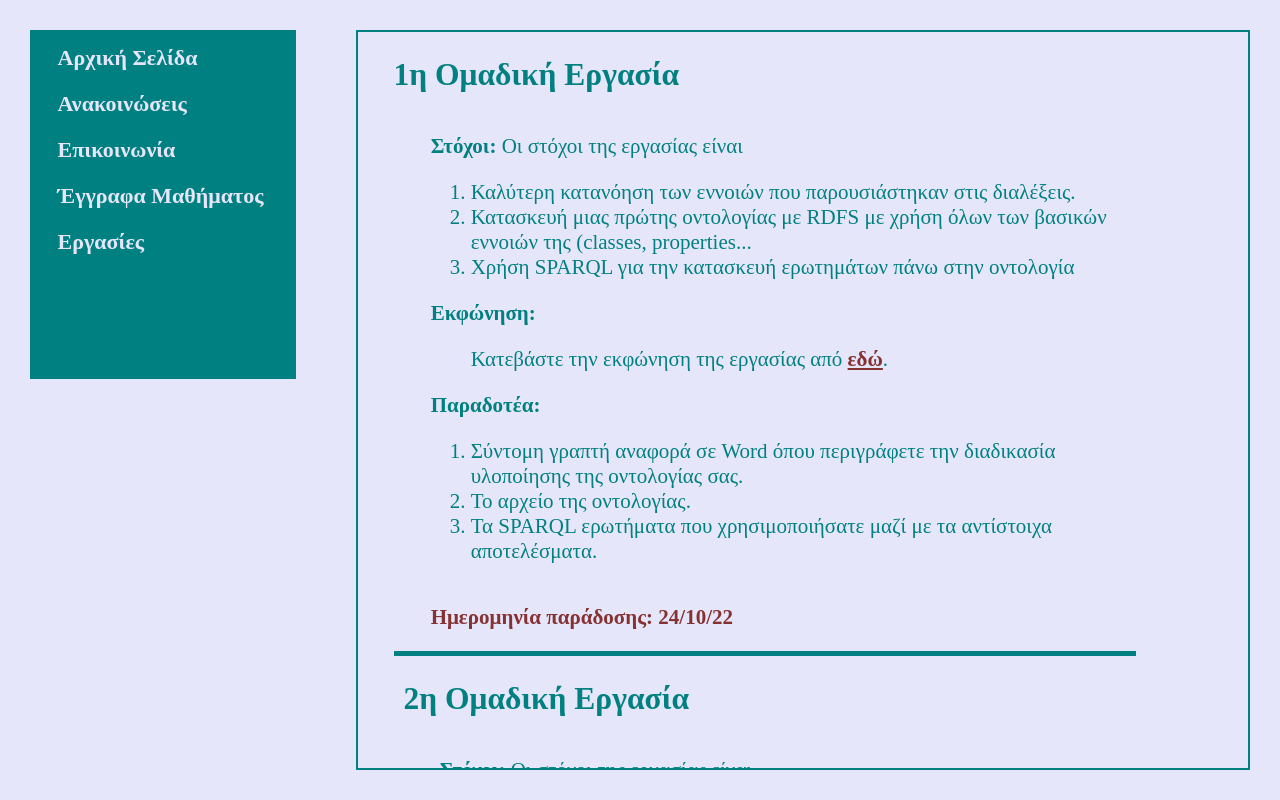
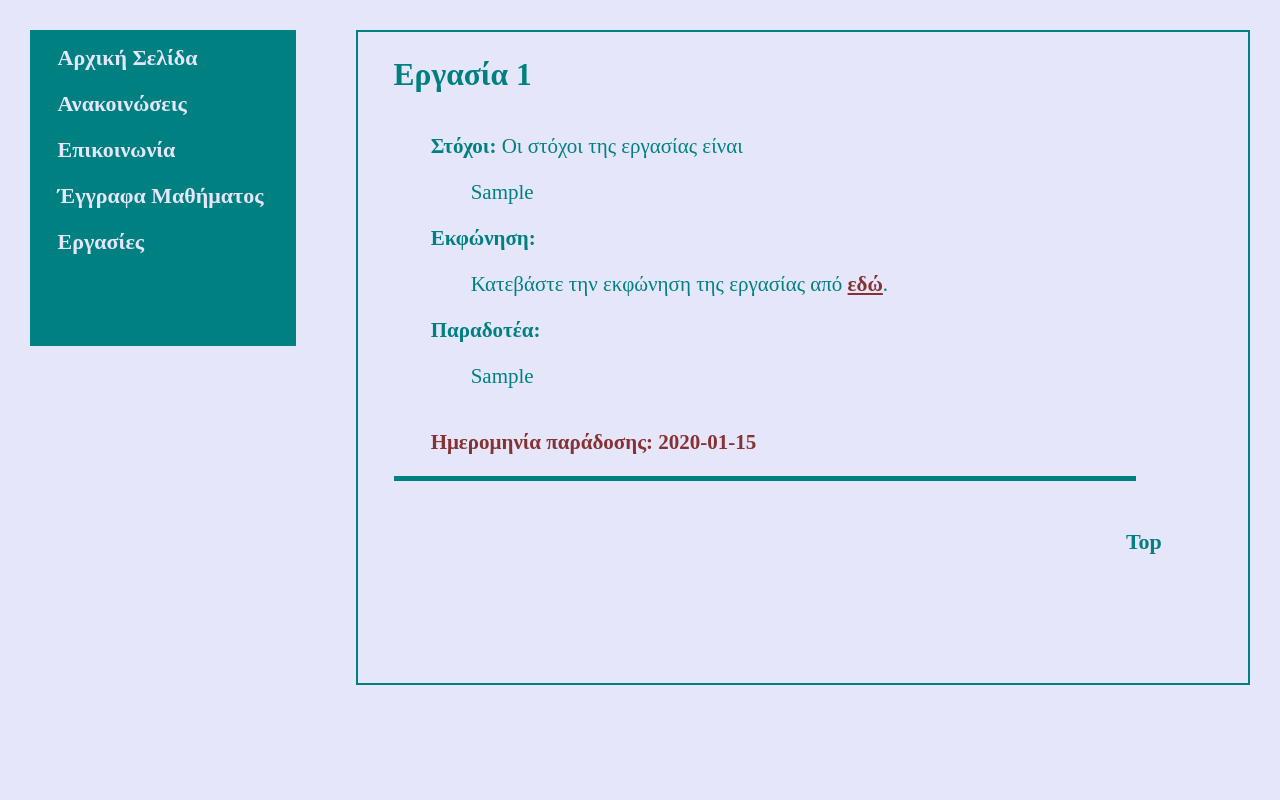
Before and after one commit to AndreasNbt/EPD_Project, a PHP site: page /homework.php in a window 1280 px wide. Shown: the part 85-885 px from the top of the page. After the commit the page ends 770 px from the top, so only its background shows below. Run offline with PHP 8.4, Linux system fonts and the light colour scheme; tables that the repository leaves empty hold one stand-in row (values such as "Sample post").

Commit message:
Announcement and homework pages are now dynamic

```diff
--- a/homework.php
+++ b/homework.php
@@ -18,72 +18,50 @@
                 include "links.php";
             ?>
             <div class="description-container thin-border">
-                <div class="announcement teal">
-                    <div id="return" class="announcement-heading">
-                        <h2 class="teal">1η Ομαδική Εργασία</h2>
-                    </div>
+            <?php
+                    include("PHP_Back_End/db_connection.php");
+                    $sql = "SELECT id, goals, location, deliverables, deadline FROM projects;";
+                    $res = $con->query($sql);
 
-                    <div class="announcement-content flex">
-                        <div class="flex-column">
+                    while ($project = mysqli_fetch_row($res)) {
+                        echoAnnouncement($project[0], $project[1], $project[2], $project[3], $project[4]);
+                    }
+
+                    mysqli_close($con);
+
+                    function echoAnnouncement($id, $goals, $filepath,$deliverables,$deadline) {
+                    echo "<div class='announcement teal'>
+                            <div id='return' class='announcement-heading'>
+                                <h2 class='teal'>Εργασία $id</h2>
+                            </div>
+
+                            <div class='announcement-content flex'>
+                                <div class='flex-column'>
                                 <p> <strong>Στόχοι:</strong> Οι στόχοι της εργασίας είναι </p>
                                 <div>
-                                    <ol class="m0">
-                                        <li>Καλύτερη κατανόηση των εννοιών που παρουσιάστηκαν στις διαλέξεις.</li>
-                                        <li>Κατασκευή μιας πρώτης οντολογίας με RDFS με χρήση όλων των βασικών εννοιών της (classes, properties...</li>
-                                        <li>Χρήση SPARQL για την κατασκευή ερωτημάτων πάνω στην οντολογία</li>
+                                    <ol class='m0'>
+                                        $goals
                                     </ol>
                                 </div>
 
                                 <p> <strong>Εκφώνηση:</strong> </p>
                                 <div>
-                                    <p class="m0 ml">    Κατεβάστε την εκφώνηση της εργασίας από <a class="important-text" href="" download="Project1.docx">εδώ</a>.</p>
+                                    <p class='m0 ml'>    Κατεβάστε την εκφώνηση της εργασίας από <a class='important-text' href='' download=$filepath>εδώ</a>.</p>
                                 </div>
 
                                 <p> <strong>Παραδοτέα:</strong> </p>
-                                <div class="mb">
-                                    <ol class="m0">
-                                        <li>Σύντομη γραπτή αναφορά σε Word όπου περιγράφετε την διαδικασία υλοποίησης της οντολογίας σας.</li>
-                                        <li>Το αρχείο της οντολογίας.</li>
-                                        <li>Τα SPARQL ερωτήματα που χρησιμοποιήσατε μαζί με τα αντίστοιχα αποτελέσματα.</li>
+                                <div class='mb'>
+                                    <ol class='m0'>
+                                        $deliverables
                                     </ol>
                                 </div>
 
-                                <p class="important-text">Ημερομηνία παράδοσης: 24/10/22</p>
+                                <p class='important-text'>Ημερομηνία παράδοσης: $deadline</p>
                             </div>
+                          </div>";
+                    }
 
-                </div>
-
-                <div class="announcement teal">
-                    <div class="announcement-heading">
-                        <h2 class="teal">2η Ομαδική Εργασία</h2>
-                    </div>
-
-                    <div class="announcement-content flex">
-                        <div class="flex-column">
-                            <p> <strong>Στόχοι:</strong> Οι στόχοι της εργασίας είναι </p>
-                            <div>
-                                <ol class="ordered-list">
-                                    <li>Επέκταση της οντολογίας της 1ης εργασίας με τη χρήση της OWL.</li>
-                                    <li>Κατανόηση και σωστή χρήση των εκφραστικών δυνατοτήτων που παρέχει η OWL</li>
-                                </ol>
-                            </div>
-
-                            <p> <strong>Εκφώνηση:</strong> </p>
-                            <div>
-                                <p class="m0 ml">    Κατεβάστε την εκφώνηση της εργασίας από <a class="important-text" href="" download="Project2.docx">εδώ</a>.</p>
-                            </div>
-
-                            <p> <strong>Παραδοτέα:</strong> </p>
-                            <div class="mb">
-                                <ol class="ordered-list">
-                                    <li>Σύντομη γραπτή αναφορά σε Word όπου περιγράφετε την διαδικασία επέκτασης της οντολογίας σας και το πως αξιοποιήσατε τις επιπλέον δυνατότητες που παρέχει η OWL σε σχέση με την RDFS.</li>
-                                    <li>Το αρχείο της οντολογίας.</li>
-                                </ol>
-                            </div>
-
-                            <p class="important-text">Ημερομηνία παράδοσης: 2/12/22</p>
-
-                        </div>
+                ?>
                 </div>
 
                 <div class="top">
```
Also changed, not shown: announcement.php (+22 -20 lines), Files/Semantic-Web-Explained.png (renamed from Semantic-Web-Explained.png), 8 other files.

^^^^

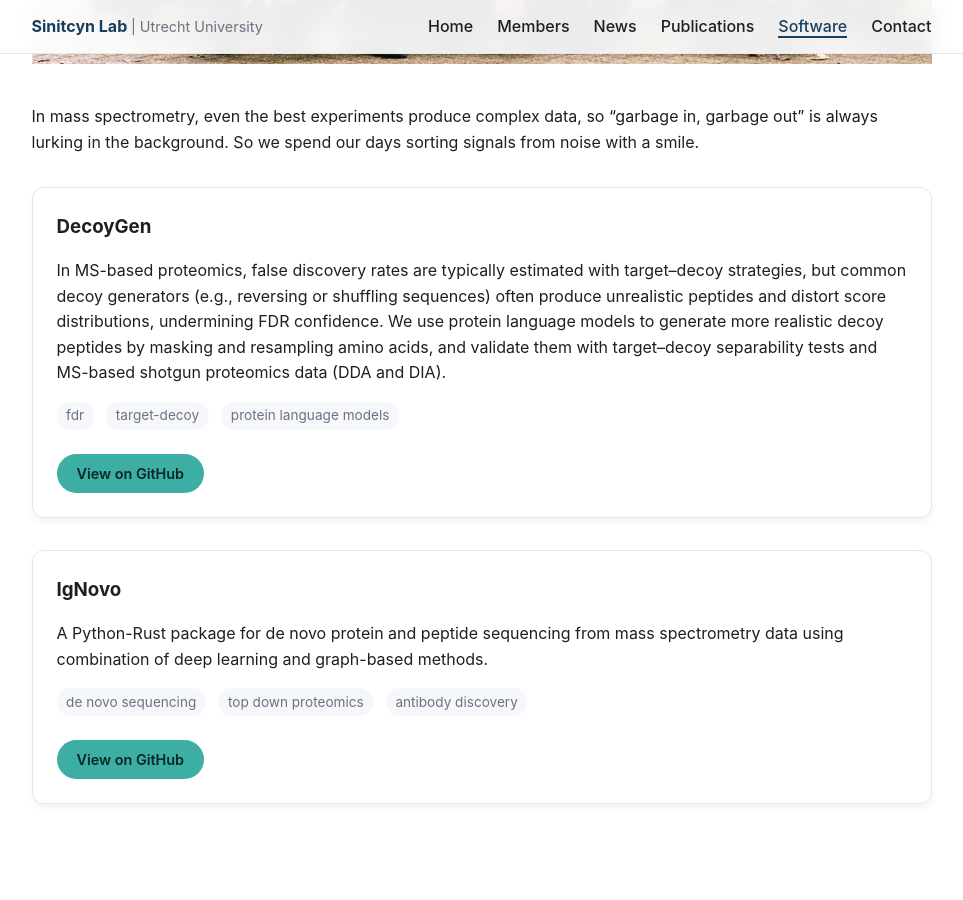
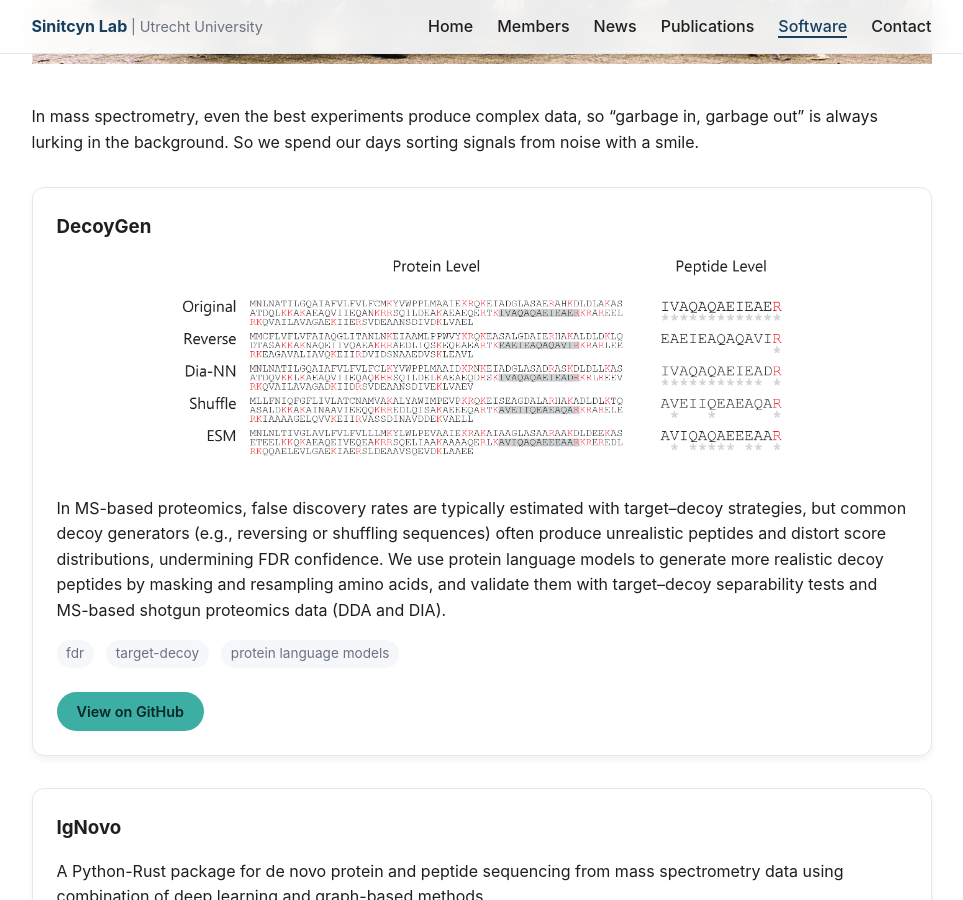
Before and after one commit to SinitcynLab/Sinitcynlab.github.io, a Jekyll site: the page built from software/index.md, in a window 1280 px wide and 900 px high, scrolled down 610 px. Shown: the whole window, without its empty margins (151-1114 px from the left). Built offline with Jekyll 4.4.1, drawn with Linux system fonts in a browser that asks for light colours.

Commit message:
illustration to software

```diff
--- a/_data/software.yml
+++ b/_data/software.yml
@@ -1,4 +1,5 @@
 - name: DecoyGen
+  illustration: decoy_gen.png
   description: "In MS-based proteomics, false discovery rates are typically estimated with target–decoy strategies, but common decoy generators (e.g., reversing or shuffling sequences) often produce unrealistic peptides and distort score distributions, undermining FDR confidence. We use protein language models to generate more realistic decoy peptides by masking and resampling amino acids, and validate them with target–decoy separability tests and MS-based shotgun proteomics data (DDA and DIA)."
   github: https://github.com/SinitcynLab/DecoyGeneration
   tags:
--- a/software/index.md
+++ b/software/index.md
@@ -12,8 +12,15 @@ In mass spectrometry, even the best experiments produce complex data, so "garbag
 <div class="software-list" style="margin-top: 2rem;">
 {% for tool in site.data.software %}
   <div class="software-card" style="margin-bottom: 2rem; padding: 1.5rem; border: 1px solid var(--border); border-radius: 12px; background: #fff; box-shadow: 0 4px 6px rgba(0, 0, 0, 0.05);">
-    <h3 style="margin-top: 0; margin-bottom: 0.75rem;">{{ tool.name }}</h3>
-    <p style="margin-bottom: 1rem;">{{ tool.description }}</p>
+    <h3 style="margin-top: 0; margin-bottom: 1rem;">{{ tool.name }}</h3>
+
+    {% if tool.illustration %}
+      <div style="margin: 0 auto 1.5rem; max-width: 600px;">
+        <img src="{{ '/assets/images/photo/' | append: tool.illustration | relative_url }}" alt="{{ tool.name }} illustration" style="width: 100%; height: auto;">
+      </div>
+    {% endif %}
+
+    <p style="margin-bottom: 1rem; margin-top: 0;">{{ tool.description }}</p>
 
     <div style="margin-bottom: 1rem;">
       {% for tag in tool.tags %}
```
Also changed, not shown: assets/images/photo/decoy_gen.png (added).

^^^^

**About this exercise**:
The lines in the entries above that carry the word "empty" must be copied.

**Response to the exercise**:
Before and after one commit to AndreasNbt/EPD_Project, a PHP site: page /homework.php in a window 1280 px wide. Shown: the part 85-885 px from the top of the page. After the commit the page ends 770 px from the top, so only its background shows below. Run offline with PHP 8.4, Linux system fonts and the light colour scheme; tables that the repository leaves empty hold one stand-in row (values such as "Sample post").
Before and after one commit to SinitcynLab/Sinitcynlab.github.io, a Jekyll site: the page built from software/index.md, in a window 1280 px wide and 900 px high, scrolled down 610 px. Shown: the whole window, without its empty margins (151-1114 px from the left). Built offline with Jekyll 4.4.1, drawn with Linux system fonts in a browser that asks for light colours.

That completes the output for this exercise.